5 Ways to Honor Mexico's Heritage on Cinco de Mayo (Hint: Skip the Sombreros)
First of all, May 5 isn't even Mexico's Independence Day.
Contrary to popular belief, today is not actually Mexico’s Independence Day — that’s September 16. Cinco de Mayo commemorates the Battle of Puebla when a much smaller and less-equipped Mexican army defeated French forces on May 5, 1862.
And the holiday “is virtually ignored in Mexico," a 2007 UCLA Newsroom article noted.
But in the United States — where the celebration has been adopted — Cinco de Mayo has taken on a life of its own.
Read More: 8 Myths about Cinco de Mayo put to the test
It grew in popularity in the 1980s when beer companies began to promote and capitalize on the celebration, eventually muffling the historic meaning of the day, and replacing it with a grab-bag of sometimes offensive cultural signifiers. Today, more often than not, revelers mark Cinco de Mayo with parties, mariachi music, and tacky, taco-filled festivities.

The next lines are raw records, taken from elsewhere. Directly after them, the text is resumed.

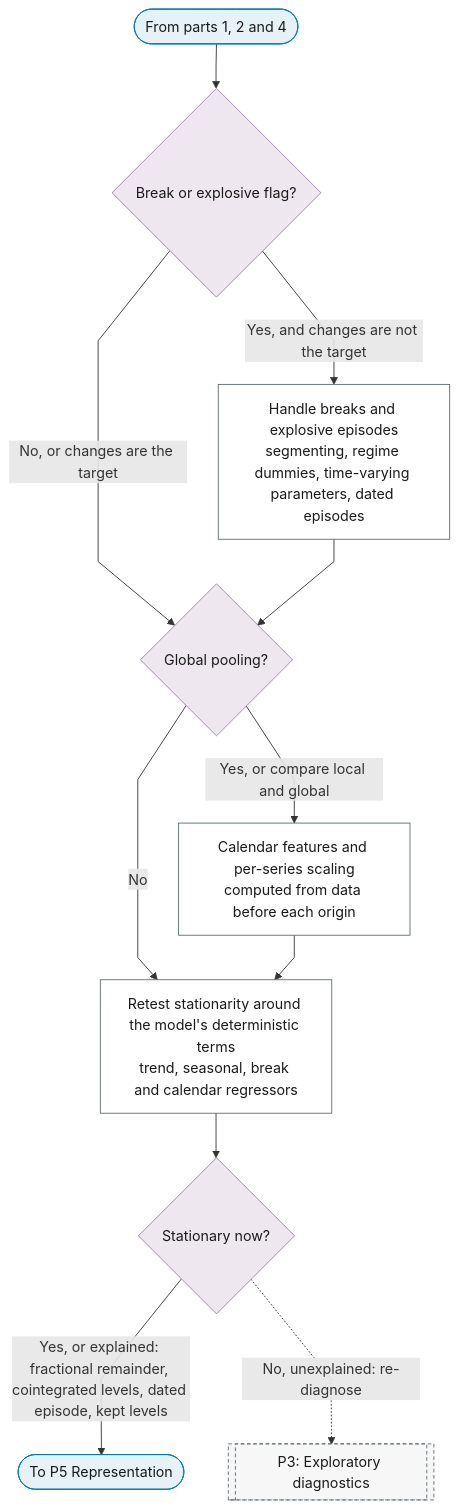
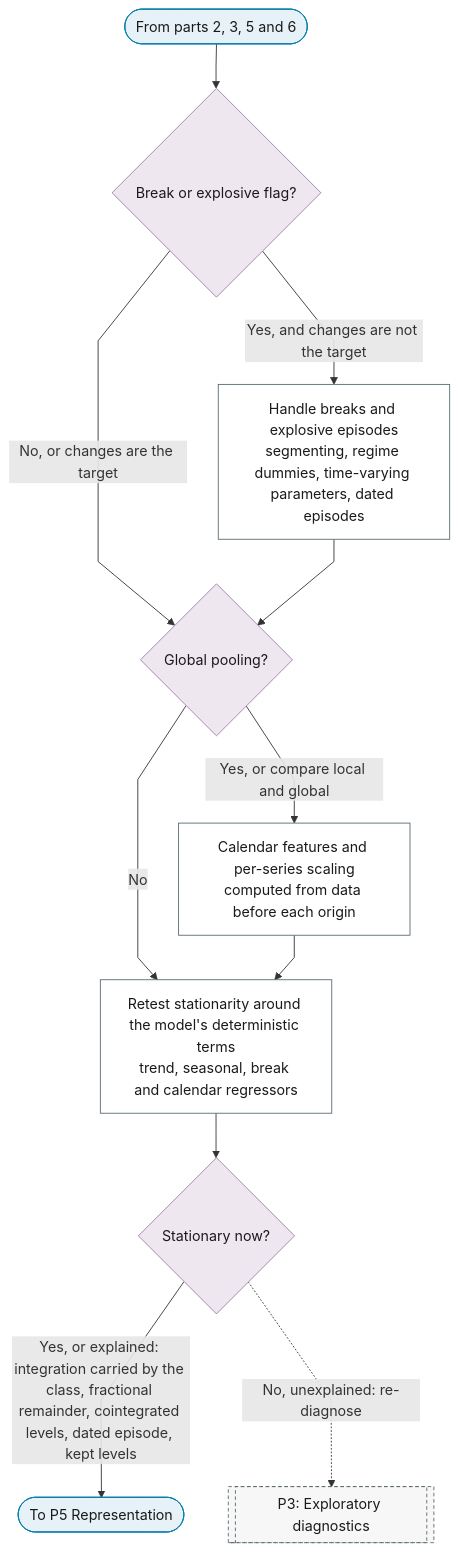
The fourth of 6 diagrams in docs/01-workflow/p04-transformations.md (Shuxin-Y/time-series-analysis-manual), drawn with Mermaid before and after one commit. The commit also changed other lines of this file and 6 other files, not shown here.

First line of the commit message:
fix(p3,p4): purpose- and class-aware treatment of levels and integration

````diff
--- a/docs/01-workflow/p04-transformations.md
+++ b/docs/01-workflow/p04-transformations.md
@@ -89,26 +121,26 @@
 ```mermaid
 %%{init: {"flowchart": {"curve": "linear"}}}%%
 graph TD
-    P4_PART_3_IN(["From parts 1, 2 and 4"]) --> P4_BREAKS{"Break or explosive flag?"}
+    P4_PART_4_IN(["From parts 2, 3, 5 and 6"]) --> P4_BREAKS{"Break or explosive flag?"}
     P4_BREAKS -->|"Yes, and changes are not the target"| P4_BREAK_HANDLING["Handle breaks and explosive episodes<br/>segmenting, regime dummies, time-varying parameters, dated episodes"]
     P4_BREAKS -->|"No, or changes are the target"| P4_POOLING
     P4_BREAK_HANDLING --> P4_POOLING{"Global pooling?"}
     P4_POOLING -->|"Yes, or compare local and global"| P4_FEATURES["Calendar features and per-series scaling<br/>computed from data before each origin"]
     P4_POOLING -->|"No"| P4_RETEST
     P4_FEATURES --> P4_RETEST["Retest stationarity around the model's deterministic terms<br/>trend, seasonal, break and calendar regressors"]
     P4_RETEST --> P4_STATIONARY{"Stationary now?"}
-    P4_STATIONARY -->|"Yes, or explained: fractional remainder, cointegrated levels, dated episode, kept levels"| P4_OUT(["To P5 Representation"])
+    P4_STATIONARY -->|"Yes, or explained: integration carried by the class, fractional remainder, cointegrated levels, dated episode, kept levels"| P4_OUT(["To P5 Representation"])
     P4_STATIONARY -.->|"No, unexplained: re-diagnose"| P3[["P3: Exploratory diagnostics"]]
-    class P4_PART_3_IN,P4_OUT terminator
+    class P4_PART_4_IN,P4_OUT terminator
     class P4_BREAKS,P4_POOLING,P4_STATIONARY decision
     class P4_BREAK_HANDLING,P4_FEATURES,P4_RETEST process
     class P3 ref
     classDef terminator fill:#E6F2F7,stroke:#007BA7,color:#1A1A1A;
     classDef process fill:#FFFFFF,stroke:#5A6B73,color:#1A1A1A;
     classDef decision fill:#EFE7F0,stroke:#9B7FA7,color:#1A1A1A;
     classDef data fill:#FFF4E0,stroke:#C9A55E,color:#1A1A1A;
     classDef good fill:#DCEFD8,stroke:#4A7A3F,color:#1A1A1A;
     classDef escalate fill:#FFE9C2,stroke:#C9A55E,color:#1A1A1A;
     classDef problem fill:#F2D9DE,stroke:#800020,color:#1A1A1A;
     classDef ref fill:#F7F7F7,stroke:#5A6B73,color:#1A1A1A,stroke-dasharray:4 3;
 ```
````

Over the years, the media has encouraged the misrepresentation. During a 2014 segment of MSNBC’s Way Too Early program, correspondent Louis Burgdorf, appeared on screen with a sombrero, shaking a maraca, and taking swigs of faux tequila, calling it “go-go juice.”
In 2015, online clothing store Nylon began selling a Cinco de Mayo-themed collection of t-shirts with slogans that read “More Tequila,” “Tequila Helps,” and “Vatos Locos” (which translates to “Crazy Guys”). They apologized and retracted the shirts after Latin news outlet, Remezcla, called them out.
This year, at a Baylor University in Texas, students reportedly showed up dressed as maids and construction workers to a fraternity themed party advertised as “Drinko de Mayo” and “Cinco de Drinko.”
And now that’s an even darker element to the day.
According to ABC News, many Mexican Americans are reluctant to take part in the celebration this year over fear of possible deportation. In Philadelphia, a Cinco de Mayo celebration was scrapped after organizers deemed turnout would drop over concerns of immigration raids.
In the US, Cinco de Mayo is supposedly about celebrating Mexican heritage and culture — so let’s do that.
This year, instead of dropping in on a maraca margarita special happy hour or sporting an oversized sombrero and ungroomed, fake mustache, here are some alternative and authentic ways to celebrate Cinco de Mayo:
Support Authentic Mexican Businesses
For those tamales or chilaquiles, find a local, Mexican family-run grocery store or restaurant. No — Chipotle, Qdoba, and Baja Fresh don’t count.
Donate to Organizations Fighting For Immigrant Rights
It’s a good day to support immigrants’ rights, especially those most marginalized by legal status, race, and class. Check out Mariposas Sin Fronteras, the Immigrant Defense Project, Border of Angels, MALDEF, CHIRLA, or countless others to engage in social practices that make a difference.
Stand Up For Mexican American Communities and Volunteer
Whether you’re a lawyer or an everyday citizen, your skills and help are needed! Mentoring families, setting up homes, providing legal support, and teaching are all integral parts of defending immigrants’ rights.
Take the Time to Learn More About Our Neighbors
Test out what you know about our friends across the border. Now’s your chance to talk to Mexican Americans and learn about the history of Cinco de Mayo and a country rich with its own diversity.
Take part in Mexican cuisine, culture, and music by finding a local celebration hosted by Latin organizers! Avoid party stores, serapes, and “Cinco de Drinko” invites at all costs.